heightened a state in the studio as I possibly can, by saying to the engineer that we take two shots at this and if it's not there we don't record the song again.  If you
know you've got twenty takes to get it right then no one is going to deliver properly.  You don't walk on stage thinking "oh if I don't get this solo right I'll get the next
one".  It doesn't happen.  And I deliberately try to make the studio a very unsafe place.  I think safe studios make for bad bands.  The more challenged you are in
the studio the more you're going to pull something out musically and that's what I've been doing in the last weeks recording with the band.

TBS: So tell me about the four songs you've recorded and are going to release starting this autumn.

KL: Starting this autumn with the first full moon of October. October 4th that is. The collection of songs is called "The Scapegoat". It's four songs, which are going to
be released as chapters on each full moon, that build into a box set. Each of the songs is about a form of scapegoating: "Song For The Doomed", "Jerusalem",
"Oedipus Rex" and "King My Father" - the character or point of view in each of those songs is different but the moral emotional bankruptcy is always the same.
That's the thread, the damning red thread that runs through all four of them. Carl Barât produced it and we recorded them in two days. Chris Sheldon, who
engineered it, and is known for producing Radiohead and The Foo Fighters, has brought out all my harder sensibilities and I'm really excited to get them out there,
the time feels just right now.
Art by Michelle Misfit
Photo by Jonathan Perry
TBS: And how will people be able to get them?

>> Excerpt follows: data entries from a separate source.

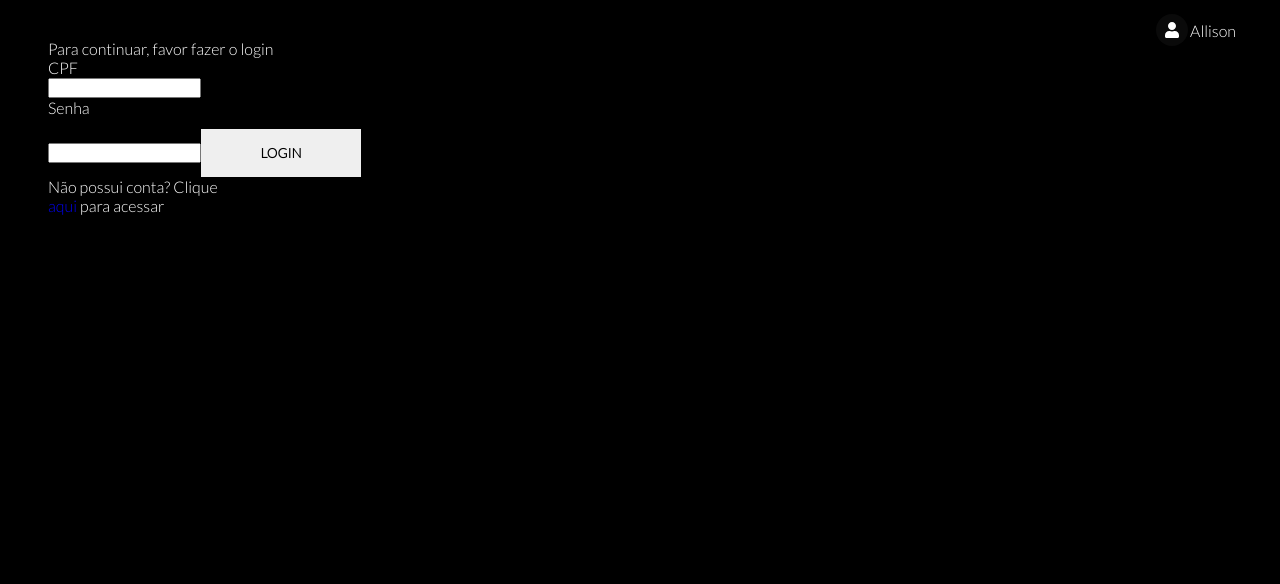
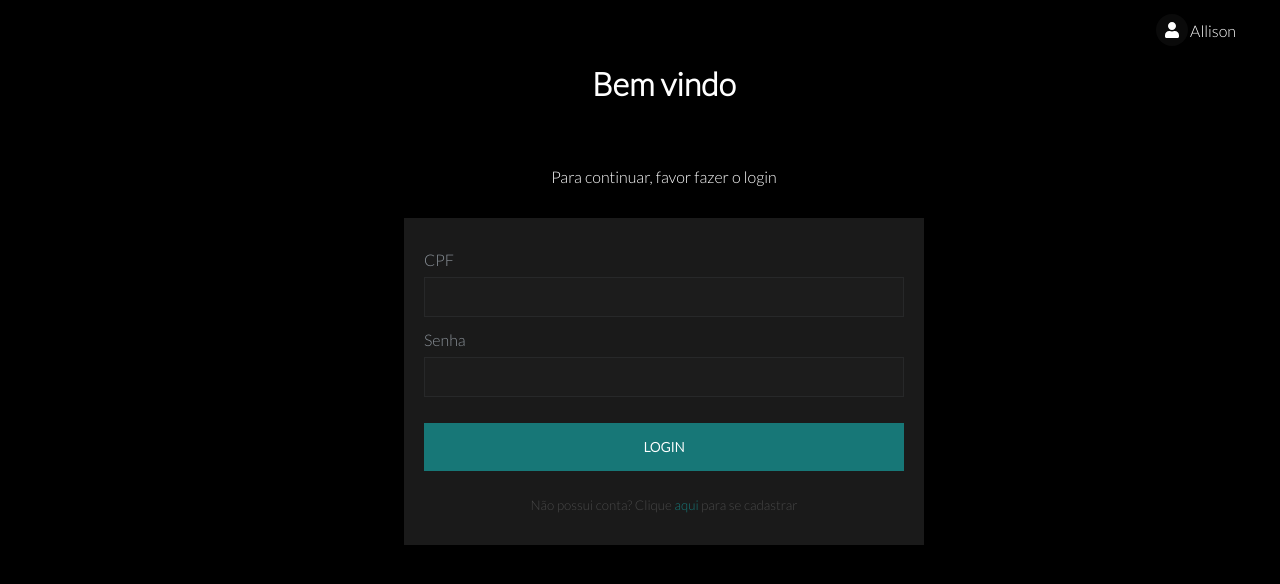
Before and after one commit to allisonjulioo/TicketsOnline, a React (Create React App) app: page /login in a window 1280 px wide. Shown: the top 584 px of the page. Built offline with nearby package versions, Linux system fonts and the light colour scheme.

Commit message:
Change frm styles

```diff
--- a/src/pages/Auth/Login/index.jsx
+++ b/src/pages/Auth/Login/index.jsx
@@ -14,9 +14,10 @@ export default () => {
 
   return (
     <div id="auth-login">
-      <h1>Bem Vindo</h1>
-      <p>Para continuar, favor fazer o login</p>
-
+      <div className="header">
+        <h1>Bem vindo</h1>
+        <p>Para continuar, favor fazer o login</p>
+      </div>
       <form onSubmit={login}>
         <label>
           <p>CPF</p>
@@ -38,9 +39,10 @@ export default () => {
             id=""
           />
         </label>
-        <Button>Login</Button>
-        <p>Não possui conta? Clique</p>
-        <Link to="/register">aqui</Link> para acessar
+        <Button type="primary">Login</Button>
+        <small>
+          Não possui conta? Clique <Link to="/register">aqui</Link> para se cadastrar
+        </small>
       </form>
     </div>
   );
--- a/src/pages/Auth/Register/index.jsx
+++ b/src/pages/Auth/Register/index.jsx
@@ -26,12 +26,13 @@ export default () => {
 
   return (
     <div id="auth-register">
-      <h1>Bem Vindo ao Cadastro</h1>
-      <p>
-        Com o cadastro, você tem mais comodidade para realizar suas escolhas !
-      </p>
-      <p>Para isso, precisamos que você informe as informações abaixo:</p>
-
+      <div className="header">
+        <h1>Bem Vindo ao Cadastro</h1>
+        <p>
+          Com o cadastro, você tem mais comodidade para realizar suas escolhas !
+        </p>
+        <p>Para isso, precisamos que você informe as informações abaixo:</p>
+      </div>
       <form onSubmit={register}>
         <label>
           <p>Nome Completo</p>
@@ -103,7 +104,7 @@ export default () => {
         <br></br>
         <br></br>
         <br></br>
-        <Button>Realizar Cadastro</Button>
+        <Button type="primary">Realizar Cadastro</Button>
       </form>
     </div>
   );
--- a/src/styles/_helpers.scss
+++ b/src/styles/_helpers.scss
@@ -28,3 +28,12 @@
     display: inline;
   }
 }
+.header {
+  text-align: center;
+  margin: 1em 0 2em;
+  h1 {
+    font-size: 2em;
+    color: $white;
+    margin: 2em 0;
+  }
+}
--- /dev/null
+++ b/src/styles/_inputs.scss
@@ -0,0 +1,52 @@
+form {
+  padding: 2em 20px;
+  background: lighten($black, 10%);
+  margin: 0 auto;
+  display: block;
+  max-width: 520px;
+  label {
+    color: $grey;
+  }
+  input[type="text"],
+  input[type="password"],
+  input[type="email"],
+  select {
+    width: 100%;
+    height: 40px;
+    margin: 0.5rem 0 1em;
+    border: none;
+    padding: 1em;
+    background: rgba($grey, 0.01);
+    border: 1px solid rgba($grey, 0.1);
+    color: $white;
+    &:not([value=""]) {
+      border-color: $primary;
+    }
+    &:focus {
+      background: rgba($white, 0.2);
+      &::placeholder {
+        color: rgba($white, 0.1);
+      }
+    }
+  }
+  select {
+    background: rgba($white, 0.2);
+    color: rgba($black, 1);
+    padding: 0 1em !important;
+  }
+  button {
+    width: 100%;
+  }
+  small {
+    display: block;
+    color: rgba($white, 0.2);
+    margin: 2em 0 0;
+    text-align: center;
+    a {
+      color: $primary;
+      &:hover {
+        text-decoration: underline;
+      }
+    }
+  }
+}
--- a/src/styles/index.scss
+++ b/src/styles/index.scss
@@ -2,4 +2,5 @@
 @import "fonts";
 @import "global";
 @import "helpers";
+@import "inputs";
 @import "mixins";
```
Also changed, not shown: src/pages/Admin/MovieRegister/index.jsx (added, +19 -0 lines), src/pages/Admin/MovieRegister/styles.scss (added).
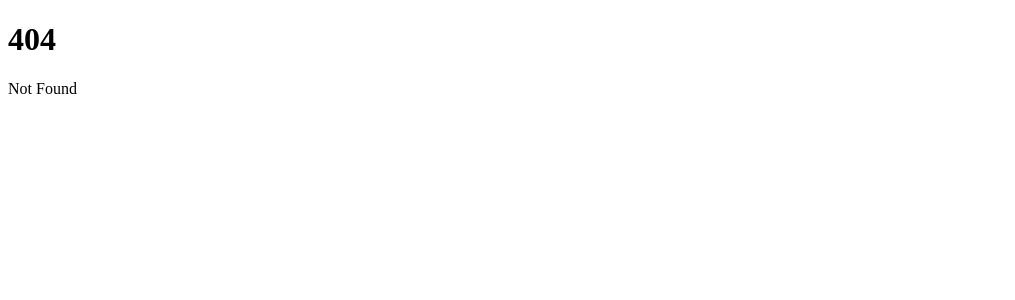
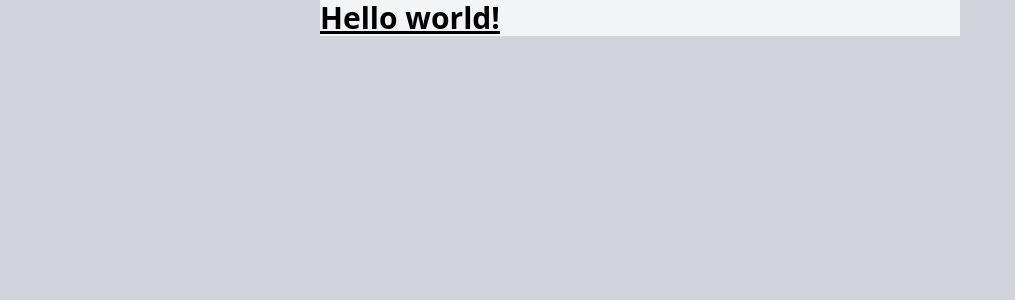
Before and after one commit to IvoKrijtMIC/clubkas-test-svelteKit, a SvelteKit app: page /campaign in a window 1280 px wide. Before the commit this address had no page. Shown: the top 300 px of the page, without its empty margins (0-1015 px from the left). Built offline with nearby package versions, Linux system fonts and the light colour scheme.

Commit message:
Create all neccesary files + things i forgot to push

```diff
--- a/package.json
+++ b/package.json
@@ -18,15 +18,19 @@
 		"@playwright/test": "^1.28.1",
 		"@sveltejs/adapter-auto": "^2.0.0",
 		"@sveltejs/kit": "^1.20.4",
+		"autoprefixer": "^10.4.15",
 		"eslint": "^8.28.0",
 		"eslint-config-prettier": "^8.5.0",
 		"eslint-plugin-svelte": "^2.30.0",
+		"postcss": "^8.4.27",
+		"postcss-import": "^15.1.0",
 		"prettier": "^2.8.0",
 		"prettier-plugin-svelte": "^2.10.1",
 		"svelte": "^4.0.5",
 		"svelte-check": "^3.4.3",
+		"tailwindcss": "^3.3.3",
 		"typescript": "^5.0.0",
-		"vite": "^4.4.2",
+		"vite": "^4.4.9",
 		"vitest": "^0.32.2"
 	},
 	"type": "module"
--- /dev/null
+++ b/postcss.config.js
@@ -0,0 +1,8 @@
+export default {
+  plugins: {
+    'postcss-import': {},
+    'tailwindcss/nesting': {},
+    tailwindcss: {},
+    autoprefixer: {},
+  },
+}
--- /dev/null
+++ b/src/app.css
@@ -0,0 +1,11 @@
+@tailwind base;
+@tailwind components;
+@tailwind utilities;
+
+.container {
+    background-color: theme(colors.gray.100);
+}
+
+.bg-mic-pink {
+    background-color: #f55;
+}
--- a/src/app.html
+++ b/src/app.html
@@ -7,6 +7,6 @@
 		%sveltekit.head%
 	</head>
 	<body data-sveltekit-preload-data="hover">
-		<div style="display: contents">%sveltekit.body%</div>
+		<div class="container mx-auto max-w-screen-sm">%sveltekit.body%</div>
 	</body>
 </html>
--- /dev/null
+++ b/src/routes/+layout.svelte
@@ -0,0 +1,11 @@
+<script>
+    import "../app.css";
+</script>
+
+<style lang="postcss">
+    :global(html) {
+        background-color: theme(colors.gray.300);
+    }
+</style>
+
+<slot />
--- /dev/null
+++ b/src/routes/campaign/+layout.svelte
@@ -0,0 +1,7 @@
+<header>
+    <slot />
+</header>
+
+<footer>
+
+</footer>
--- /dev/null
+++ b/src/routes/campaign/+page.svelte
@@ -0,0 +1 @@
+<h1 class="text-3xl font-bold underline">Hello world!</h1>
--- /dev/null
+++ b/src/routes/campaign/[slug]/+page.svelte
@@ -0,0 +1,14 @@
+<div class="header-bar p-5 pb-48 bg-mic-pink rounded-b-[50px]">
+    <img alt="" src="" />
+    <h1 class="text-3xl text-white text-center mb-5">Dit is header tekst</h1>
+    <p class="text-white text-center">Bla bla bla</p>
+</div>
+<div class="content-card profile p-5 bg-white m-5 -mt-16 shadow-md rounded">
+    <div class="avatar w-[150px] mx-auto -mt-[100px] shadow-md rounded-full bg-white p-0.5">
+        <img alt="" src="https://mic-production-upload-image-share.s3.eu-central-1.amazonaws.com/MIC+Prototypes+en+Demo%27s/MIC_basic_profile-image.svg" class="min-w-full" />
+    </div>
+    <div class="progress-bar my-5">
+        <h2 class="text-2xl text-center mb-2">Progress titel</h2>
+        <progress class="rounded-full bg-gray-100 w-full" value="5" max="10"></progress>
+    </div>
+</div>
--- a/svelte.config.js
+++ b/svelte.config.js
@@ -1,4 +1,5 @@
 import adapter from '@sveltejs/adapter-auto';
+import { vitePreprocess } from '@sveltejs/kit/vite';
 
 /** @type {import('@sveltejs/kit').Config} */
 const config = {
@@ -7,7 +8,8 @@ const config = {
 		// If your environment is not supported or you settled on a specific environment, switch out the adapter.
 		// See https://kit.svelte.dev/docs/adapters for more information about adapters.
 		adapter: adapter()
-	}
+	},
+	preprocess: vitePreprocess()
 };
 
 export default config;
--- /dev/null
+++ b/tailwind.config.js
@@ -0,0 +1,8 @@
+/** @type {import('tailwindcss').Config} */
+export default {
+  content: ['./src/**/*.{html,js,svelte,ts}'],
+  theme: {
+    extend: {},
+  },
+  plugins: [],
+}
```
Also changed, not shown: src/routes/+page.svelte (line endings or trailing spaces), 1 other file (tests, documents, lock files or other folders).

KL: From all good computers. From iTunes, from Amazon,
from my website where you'll be able to download each track
as the full moon rises on the evening of the release date,
that section of the website will become live and you'll also be
able to get your quarter of the overall image that makes up
the massive image of "Scapegoats" which is a very
interesting piece of art put together with Aimee Grundell, and
liner notes and whatnot, and you'll be able to order a box for
the set or get it in various shops around London. I'm giving
them to charity shops and good book shops, you go and get
this actual box for like 50 pence and you'll fill that up and
then by New Years Day you'™ll have the complete set.

"The Scapegoats" will be available from October 4th, 2009 from
iTunes, Amazon or
But in terms of me turning up and doing a gig for “Instigate Debate”, it’s like someone
needing a door painted. I can paint a door, I’ll do it. Music and politics have a very strange
relationship because music is responsive, politics is kind of... conscriptive, in a sense. It lays
down the agenda and music doesn’t really – or shouldn’t – have an agenda. And the second
you start intertwining music and politics it can appear that your music has an agenda. And I  
don’t think any art should be used for an agenda. I go to ID and LMHR events because as a
young man who’s lived this far into the 21st century, I feel it’s what I should do, my craft is
being a songwriter and performer and so I use that to help a cause that I feel needs my
support as a human being but I don’t feel my craft is particularly supportive of those causes.
So that’s why I struggle with the idea of being an activist as a musician. As an individual, I’m
an activist. As a musician, I’m a musician.

As an artist you’re constantly running up into the edifice of society. There’s nothing
wholesome about the state of civilisation at the moment, it troubles me so much... I pepper
my songs with literary references to try and signpost things, to get people to listen to my
songs, to go, ‘look try this idea for size, think about what this means, try to make Moby Dick
make sense against MySpace’, running those things into each other because you can strike
sparks that way. And once you strike a spark in someone’s mind, who knows what can
happen. You asked if music is a vehicle for change, and yes, because if I can spark in
someone’s mind by running ideas together like that, difficult abstract ideas, then I’ve done
my job, it feels like what I want to do, it feels right.